To get the delta V of a slow, low thrust spiral from one circular orbit to another coplanar circular orbit, use the difference between the speeds of the two circular orbits. See this Wikipedia article.
Speed of earth orbit is about 30 km/s. Mars is about 24 km/s. Delta V would be (30-24) km/s, about 6 km/s.
LEO to escape would be a 7.7 km/s orbit to a 0 km/s orbit at infinity. Though you wouldn't have to go infinity for escape, more like just the edge of earth's sphere of influence about a million kilometers out. So I'd say more like 7 km/s.
Low Mars orbit is about 3.4 km/s. Spiraling in from the edge of Mars sphere of influence to low Mars orbit would take around 3 km/s, I believe.

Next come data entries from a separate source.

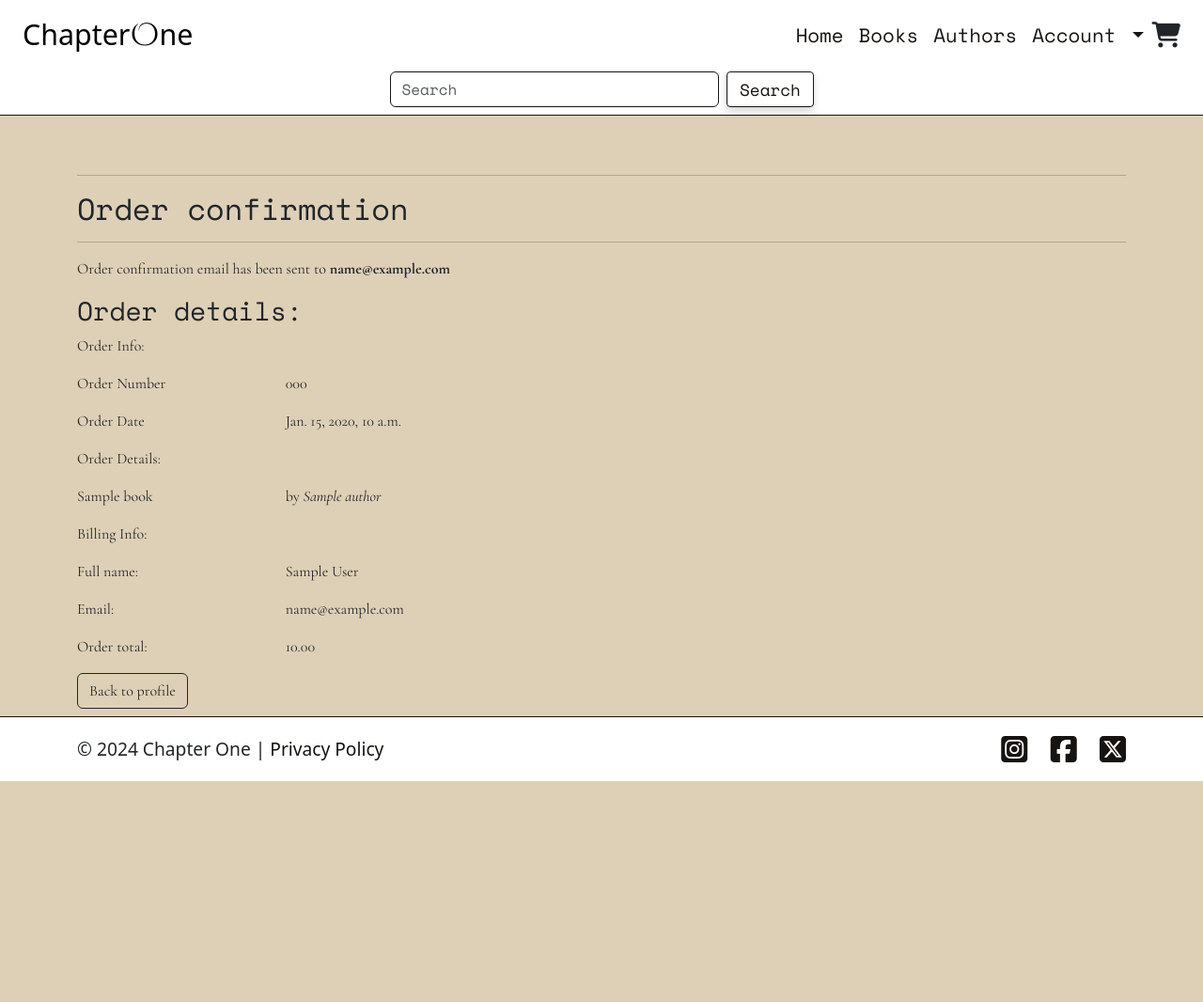
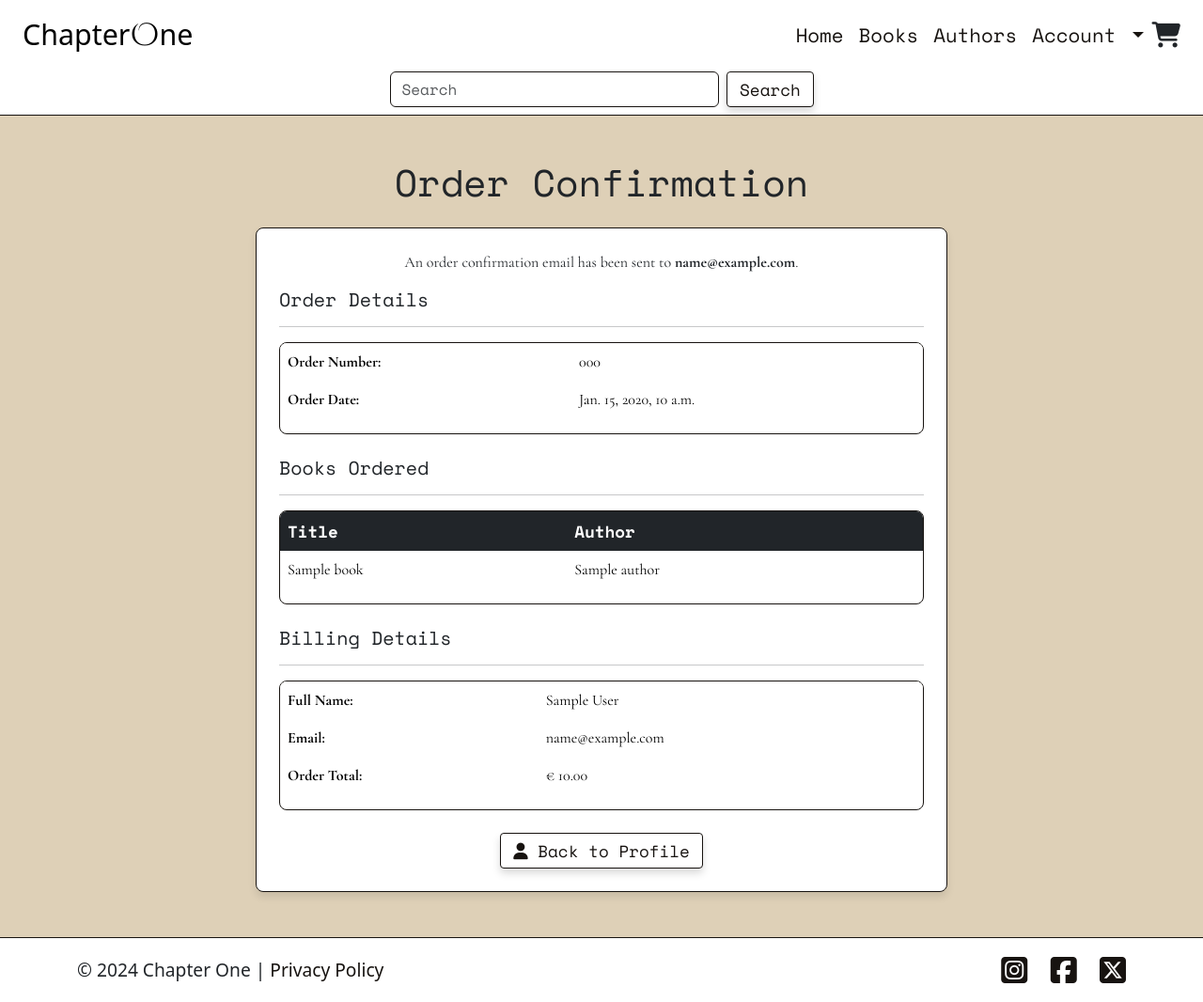
Before and after one commit to niekados/chapter-one, a Django app: page /profile/order_history/000 in a window 1280 px wide. Shown: the whole page at 94% size. Before the commit the page ends 831 px from the top, so only its background shows below. Run offline with Django 4.2, Linux system fonts and the light colour scheme; tables that the repository leaves empty hold one stand-in row (values such as "Sample post"); some libraries are stand-ins or nearby versions.

Commit message:
feat: style checkout success template

```diff
--- a/checkout/templates/checkout/checkout_success.html
+++ b/checkout/templates/checkout/checkout_success.html
@@ -6,109 +6,104 @@
 {% endblock %}
 
 {% block extra_title %}
-Checkout
+Order Confirmation
 {% endblock %}
 
 {% block content %}
-<div class="container mb-2">
-    <div class="row">
-        <div class="col">
-            <hr>
-            <h2>Order confirmation</h2>
-            <hr>
-        </div>
-        <div class="row">
-            <div class="col">
-            <p>Order confirmation email has been sent to <strong>{{ order.email }}</strong></p>
-            <h3>Order details:</h3>
-        </div>
-        </div>
-    </div>
+<div class="container pb-5">
+    <!-- Page title -->
+    <h1 class="text-center mb-4">Order Confirmation</h1>
 
-    <div class="row">
-        <div class="col-12 col-lg-7">
-            <div class="order-confirmation-wrapper">
-                <div class="row">
-                    <div class="col">
-                        <p>Order Info:</p>
+    <!-- Confirmation message -->
+    <div class="row justify-content-center">
+        <div class="col-12 col-lg-8">
+            <div class="card form-card">
+                <div class="card-body p-4">
+                    <!-- Email notification -->
+                    <p class="text-center">
+                        An order confirmation email has been sent to
+                        <strong>{{ order.email }}</strong>.
+                    </p>
+
+                    <h5 class="mb-3">Order Details</h5>
+                    <hr>
+
+                    <!-- Order Info -->
+                    <div class="table-responsive">
+                        <table class="table table-borderless align-middle">
+                            <tbody>
+                                <tr>
+                                    <td class="fw-bold">Order Number:</td>
+                                    <td>{{ order.order_number }}</td>
+                                </tr>
+                                <tr>
+                                    <td class="fw-bold">Order Date:</td>
+                                    <td>{{ order.date }}</td>
+                                </tr>
+                            </tbody>
+                        </table>
                     </div>
-                </div>
 
-                <div class="row">
-                    <div class="col-12 col-md-4">
-                        <p>Order Number</p>
+                    <!-- Book details -->
+                    <h5 class="mt-4 mb-3">Books Ordered</h5>
+                    <hr>
+                    <div class="table-responsive">
+                        <table class="table table-borderless align-middle">
+                            <thead class="table-dark">
+                                <tr>
+                                    <th scope="col">Title</th>
+                                    <th scope="col">Author</th>
+                                </tr>
+                            </thead>
+                            <tbody>
+                                {% for item in order.lineitems.all %}
+                                <tr>
+                                    <td>{{ item.book.title }}</td>
+                                    <td>{{ item.book.author }}</td>
+                                </tr>
+                                {% endfor %}
+                            </tbody>
+                        </table>
                     </div>
-                    <div class="col-12 col-md-4">
-                        <p>{{ order.order_number }}</p>
+
+                    <!-- Billing Info -->
+                    <h5 class="mt-4 mb-3">Billing Details</h5>
+                    <hr>
+                    <div class="table-responsive">
+                        <table class="table table-borderless align-middle">
+                            <tbody>
+                                <tr>
+                                    <td class="fw-bold">Full Name:</td>
+                                    <td>{{ order.full_name }}</td>
+                                </tr>
+                                <tr>
+                                    <td class="fw-bold">Email:</td>
+                                    <td>{{ order.email }}</td>
+                                </tr>
+                                <tr>
+                                    <td class="fw-bold">Order Total:</td>
+                                    <td>€ {{ order.order_total }}</td>
+                                </tr>
+                            </tbody>
+                        </table>
                     </div>
-                </div>
 
-                <div class="row">
-                    <div class="col-12 col-md-4">
-                        <p>Order Date</p>
-                    </div>
-                    <div class="col-12 col-md-4">
-                        <p>{{ order.date }}</p>
-                    </div>
-                </div>
-
-                <div class="row">
-                    <div class="col">
-                        <p>Order Details:</p>
-                    </div>
-                </div>
-
-                {% for item in order.lineitems.all %}
-                <div class="row">
-                    <div class="col-12 col-md-4">
-                        <p>{{ item.book.title }}</p>
-                    </div>
-                    <div class="col-12 col-md-4">
-                        <p> by <em>{{ item.book.author }}</em></p>
-                    </div>
-                </div>
-                {% endfor %}
-                <div class="row">
-                    <div class="col">
-                        <p>Billing Info:</p>
-                    </div>
-                </div>
-                <div class="row">
-                    <div class="col-12 col-md-4">
-                        <p>Full name:</p>
-                    </div>
-                    <div class="col-12 col-md-4">
-                        <p>{{ order.full_name }}</p>
-                    </div>
-                </div>
-                <div class="row">
-                    <div class="col-12 col-md-4">
-                        <p>Email:</p>
-                    </div>
-                    <div class="col-12 col-md-4">
-                        <p>{{ order.email }}</p>
-                    </div>
-                </div>
-                <div class="row">
-                    <div class="col-12 col-md-4">
-                        <p>Order total:</p>
-                    </div>
-                    <div class="col-12 col-md-4">
-                        <p>{{ order.order_total }}</p>
+                    <div class="d-flex justify-content-center gap-3 mt-4">
+                        {% if from_profile %}
+                        <!-- Back to profile -->
+                        <a href="{% url 'profile' %}" class="btn-chapter-one">
+                            <i class="fa-solid fa-user"></i> Back to Profile
+                        </a>
+                        {% else %}
+                        <!-- Back to books -->
+                        <a href="{% url 'books_list' %}" class="btn-chapter-one btn-green">
+                            <i class="fa-solid fa-book"></i> Back to Books
+                        </a>
+                        {% endif %}
                     </div>
                 </div>
             </div>
         </div>
     </div>
-    <div class="row">
-        <div class="col">
-            {% if from_profile %}
-            <a href="{% url 'profile' %}" class="btn btn-outline-dark">Back to profile</a>
-            {% else %}
-            <a href="{% url 'books_list' %}" class="btn btn-outline-dark">Back to books</a>
-            {% endif %}
-        </div>
-    </div>
 </div>
-
 {% endblock %}
```
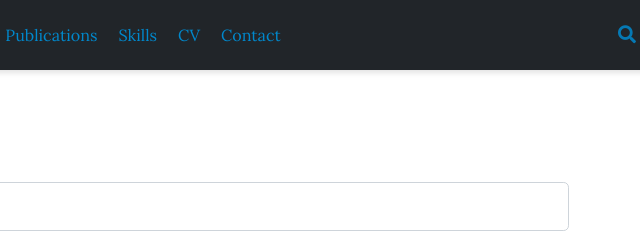
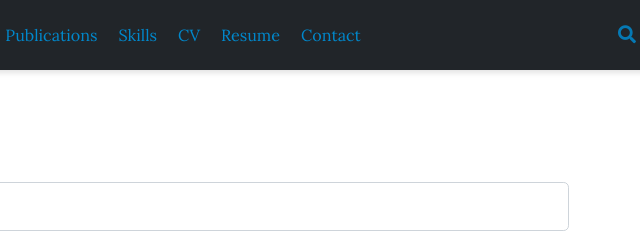
Before and after one commit to dchandak99/dchandak99.github.io, a plain HTML site: page 404.html in a window 1280 px wide. Shown: the top 240 px of the page, 550-1190 px from the left. Drawn offline with nearby package versions, Linux system fonts and the light colour scheme; some icons are missing.

Commit message:
Update 404.html

```diff
--- a/404.html
+++ b/404.html
@@ -387,6 +387,28 @@
 
 
 
+        <li class="nav-item">
+          <a class="nav-link " href="/files/resume.pdf"><span>Resume</span></a>
+        </li>
+
+
+
+
+
+
+
+
+
+
+
+
+
+
+
+
+
+
+
 
 
 
```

7+6+3 is 16. 16 km/s is my guestimate for a very low thrust trip from Low Earth Orbit to Low Mars Orbit.
Good books on this topic include "Interplanetary Mission Analysis and Design" by Stephen Kemble (Springer, 2006) and "Orbit & Constellation Design & Management" by James Wertz et al. (Microcosm, 2001).
The approximate delta-v for a slowly spiralling transfer over many orbits is, as pointed out already by HopDavid, the difference in orbital speeds for a transfer between circular coplanar orbits. This approximation does not apply to a Mars transfer as your 0.00032 m/s^2 acceleration can reach the required delta-v in much less than one orbit. You may however use it as an upper bound and the Hohmann transfer delta-v as a lower bound.
In order to get to Mars with a low-thrust electrical propulsion system, you will need to (1) escape Earth orbit (2) transfer to Mars and (3) capture into Mars orbit.
The spacecraft will start in whatever orbit the launch vehicle initially injected it, then use either continuous thrust or thrust-coast arcs (coasting near apogee to increase efficiency) to get into a translunar orbit from where escape is possible by gravity assist (cutting about 800m/s off the delta-v requirement). It is possible that the launch vehicle may put you directly in a trans-lunar orbit but something similar to geosynchronous transfer orbit is more likely. Delta-v to trans-lunar orbit in that case should be around 3km/s for continous thrust (3.2 km/s in the slightly lower acceleration example given by Kemble; much more than the 750m/s for high thrust). To solve the problem with your own numbers you would use Lagrange's orbital equations. (Starting on p. 226 of Kemble or p. 63 of Wertz. This post is already getting too long...)
After lunar flyby, you will still not have enough hyperbolic excess to reach Mars. That would be about 3km/s for a typical launch window with high-thrust propulsion minus the small hyperbolic excess you have after the lunar flyby. Since the Oberth effect is no longer working in your favour, you will need roughly this amount of delta-v (with high thrust). That amounts to >3 months of thrust in your example but still much less than the semi-period of the transfer orbit. Expect somewhere in the lower half of 3km/s < delta-v < 6km/s to get you from Earth escape to Mars-crossing orbit.
Hyperbolic velocities at Mars insertion will be similar to Earth escape but there is no major moon for gravity assist. (It is possible to get a free injection by making use of the Lagrange points. I will neglect this as taking too long.) How much delta-v this requires will depend on your requirements and I don't think it is part of the question.
You can further reduce the delta-v requirement with only slight increase in transfer time if you assume that the spacecraft performs an Earth flyby a short while after Earth escape (with a deep-space manoeuvre in-between). Mars flyby before insertion is also useful but less so.